A poll conducted by ChangeWave and reported by ZDNet found that 44 percent of the 68 corporate users testing Windows 7 were “very satisfied” with the software. A similar poll taken by ChangeWave in February 2007, a few weeks after Microsoft launched Windows Vista, found just 10 percent expressing a similar sentiment.

While the survey only takes into account a small number of users, it does reflect broader opinions testers have expressed about Windows 7, which appears to avoid many of the security, compatibility and ease-of-use complaints that plagued Vista.

Many companies were slow to upgrade to XP after successfully deploying Windows 2000, and then skipped Vista entirely. This leaves a large legacy install base of a very old operating system that Microsoft is struggling to retire. In fact, mainstream support for XP ends next month, yet another factor that could set the stage for a wholehearted embrace of Windows 7.

As usual, OEMs will continue to offer downgrade rights for a limited time, which is not unusual in and of itself. What’s unusual in this case is the length of time Microsoft has offered downgrades from Vista; formerly such downgrades were available for limited periods, at least for customers buying the business-oriented versions. The lukewarm reception that Vista received among business users and the development of the netbook market led Microsoft to extend that "limited period" after Vista failed to take off.

This means that Windows 7’s downgrade rights may also be different, and will include the option for customers to downgrade to XP. Since Windows 7 is in many ways a relatively minor refresh to Windows Vista, this isn’t really surprising, and both operating systems are nearly identical when it comes to software and hardware compatibility. The ability to migrate from XP to Windows 7 is the scenario most likely to raise compatibility issues, forcing Microsoft to continue to make XP downgrades available.

Microsoft’s position is that extending XP to and beyond this point allows consumers the choice of whether to upgrade their systems to the “better” Vista or to stick with a tried-and-true OS.

"Based on feedback, Microsoft is further broadening the options provided to Direct OEMs to help customers facilitate end-user downgrade rights included in the product license terms of a new system with either Windows Vista Business or Windows Vista Ultimate. These product versions are the only ones to include such end-user downgrade rights,” a Microsoft spokesperson tells Channel Insider.

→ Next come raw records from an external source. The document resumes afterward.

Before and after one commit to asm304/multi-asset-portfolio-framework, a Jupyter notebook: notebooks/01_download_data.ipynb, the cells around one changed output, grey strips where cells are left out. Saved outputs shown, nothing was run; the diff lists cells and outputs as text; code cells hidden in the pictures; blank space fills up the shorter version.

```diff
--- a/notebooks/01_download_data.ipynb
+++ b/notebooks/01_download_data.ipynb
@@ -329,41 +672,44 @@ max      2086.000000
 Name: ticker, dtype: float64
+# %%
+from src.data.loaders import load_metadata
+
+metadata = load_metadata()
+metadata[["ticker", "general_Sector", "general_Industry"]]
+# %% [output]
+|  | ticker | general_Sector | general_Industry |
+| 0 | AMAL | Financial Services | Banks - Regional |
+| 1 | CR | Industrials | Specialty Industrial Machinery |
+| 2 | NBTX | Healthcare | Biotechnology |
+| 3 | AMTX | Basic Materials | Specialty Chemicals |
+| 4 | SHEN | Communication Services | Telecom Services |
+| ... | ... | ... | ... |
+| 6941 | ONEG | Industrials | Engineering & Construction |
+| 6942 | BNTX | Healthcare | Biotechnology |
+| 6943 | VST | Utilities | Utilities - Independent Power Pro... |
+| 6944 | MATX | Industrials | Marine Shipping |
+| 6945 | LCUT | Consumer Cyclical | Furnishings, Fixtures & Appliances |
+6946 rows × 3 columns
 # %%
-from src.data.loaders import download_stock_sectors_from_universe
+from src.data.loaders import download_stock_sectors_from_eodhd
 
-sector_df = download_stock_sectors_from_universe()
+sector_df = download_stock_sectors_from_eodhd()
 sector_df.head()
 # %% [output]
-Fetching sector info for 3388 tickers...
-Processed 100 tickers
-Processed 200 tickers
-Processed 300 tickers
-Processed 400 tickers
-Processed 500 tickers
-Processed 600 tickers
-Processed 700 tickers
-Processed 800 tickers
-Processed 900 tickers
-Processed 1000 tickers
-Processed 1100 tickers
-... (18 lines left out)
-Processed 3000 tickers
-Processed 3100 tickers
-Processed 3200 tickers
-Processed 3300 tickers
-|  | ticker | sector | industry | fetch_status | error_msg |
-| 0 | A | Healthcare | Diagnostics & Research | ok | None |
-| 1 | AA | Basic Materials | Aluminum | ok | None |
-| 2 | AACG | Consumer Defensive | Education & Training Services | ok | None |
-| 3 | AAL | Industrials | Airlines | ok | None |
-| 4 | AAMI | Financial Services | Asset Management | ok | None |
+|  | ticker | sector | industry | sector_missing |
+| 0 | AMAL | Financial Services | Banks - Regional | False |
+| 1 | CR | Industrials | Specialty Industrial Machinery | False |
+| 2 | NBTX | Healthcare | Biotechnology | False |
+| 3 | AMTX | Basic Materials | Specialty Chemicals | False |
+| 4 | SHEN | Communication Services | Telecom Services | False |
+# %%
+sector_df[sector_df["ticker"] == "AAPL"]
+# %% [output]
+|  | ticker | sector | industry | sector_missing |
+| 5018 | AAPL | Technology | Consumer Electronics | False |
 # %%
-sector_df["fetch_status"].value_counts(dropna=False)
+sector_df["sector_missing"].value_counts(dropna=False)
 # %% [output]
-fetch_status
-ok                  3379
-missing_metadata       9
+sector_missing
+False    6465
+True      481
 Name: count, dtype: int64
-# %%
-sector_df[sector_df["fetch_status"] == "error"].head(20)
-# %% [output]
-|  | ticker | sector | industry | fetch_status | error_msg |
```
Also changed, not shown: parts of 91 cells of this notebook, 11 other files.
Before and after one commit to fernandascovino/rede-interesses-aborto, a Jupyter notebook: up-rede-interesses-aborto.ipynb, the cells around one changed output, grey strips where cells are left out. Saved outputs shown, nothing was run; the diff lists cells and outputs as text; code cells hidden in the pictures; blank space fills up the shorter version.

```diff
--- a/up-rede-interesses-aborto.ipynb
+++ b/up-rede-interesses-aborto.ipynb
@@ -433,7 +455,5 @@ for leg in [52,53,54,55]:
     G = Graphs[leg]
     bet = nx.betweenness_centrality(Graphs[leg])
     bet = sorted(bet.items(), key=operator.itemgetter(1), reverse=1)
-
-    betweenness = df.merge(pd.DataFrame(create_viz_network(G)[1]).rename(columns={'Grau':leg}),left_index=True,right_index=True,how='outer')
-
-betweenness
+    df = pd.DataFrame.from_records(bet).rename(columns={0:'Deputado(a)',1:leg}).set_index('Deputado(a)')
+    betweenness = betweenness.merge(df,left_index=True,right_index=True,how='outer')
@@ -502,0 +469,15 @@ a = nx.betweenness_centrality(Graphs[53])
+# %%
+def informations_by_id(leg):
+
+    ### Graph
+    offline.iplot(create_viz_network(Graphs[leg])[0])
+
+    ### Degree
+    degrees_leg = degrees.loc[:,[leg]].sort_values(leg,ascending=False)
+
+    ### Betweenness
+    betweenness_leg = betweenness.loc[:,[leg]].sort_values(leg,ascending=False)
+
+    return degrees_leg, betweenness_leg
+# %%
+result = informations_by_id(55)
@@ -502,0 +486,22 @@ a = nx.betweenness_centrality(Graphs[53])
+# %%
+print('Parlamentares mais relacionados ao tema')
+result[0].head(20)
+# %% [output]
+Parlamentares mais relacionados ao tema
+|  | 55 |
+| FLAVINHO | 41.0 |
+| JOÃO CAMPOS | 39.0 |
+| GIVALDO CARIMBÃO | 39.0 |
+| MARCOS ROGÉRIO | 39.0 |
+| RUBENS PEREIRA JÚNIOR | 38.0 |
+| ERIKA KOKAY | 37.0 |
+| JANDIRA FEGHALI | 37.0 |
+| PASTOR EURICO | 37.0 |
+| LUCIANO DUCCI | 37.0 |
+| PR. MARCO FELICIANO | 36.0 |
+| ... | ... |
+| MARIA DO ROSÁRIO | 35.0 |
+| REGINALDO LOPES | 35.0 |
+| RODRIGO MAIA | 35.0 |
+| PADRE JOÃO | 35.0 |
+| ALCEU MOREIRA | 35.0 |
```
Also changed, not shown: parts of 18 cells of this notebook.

“This option is designed to help Direct OEMs further support customers (primarily small business customers) looking for Windows XP Professional due to application compatibility concerns.  End-user downgrade rights are a right in the end user license for Windows Vista Business and Ultimate products, and therefore remain in effect for the life of the product, so this change does not represent an extension,” the spokesperson says. 

“This is not the first time that Microsoft has offered downgrade rights to a version other than its immediate predecessor.  In fact, our Software Assurance customers can always downgrade to any previous version of Windows," the spokesperson says.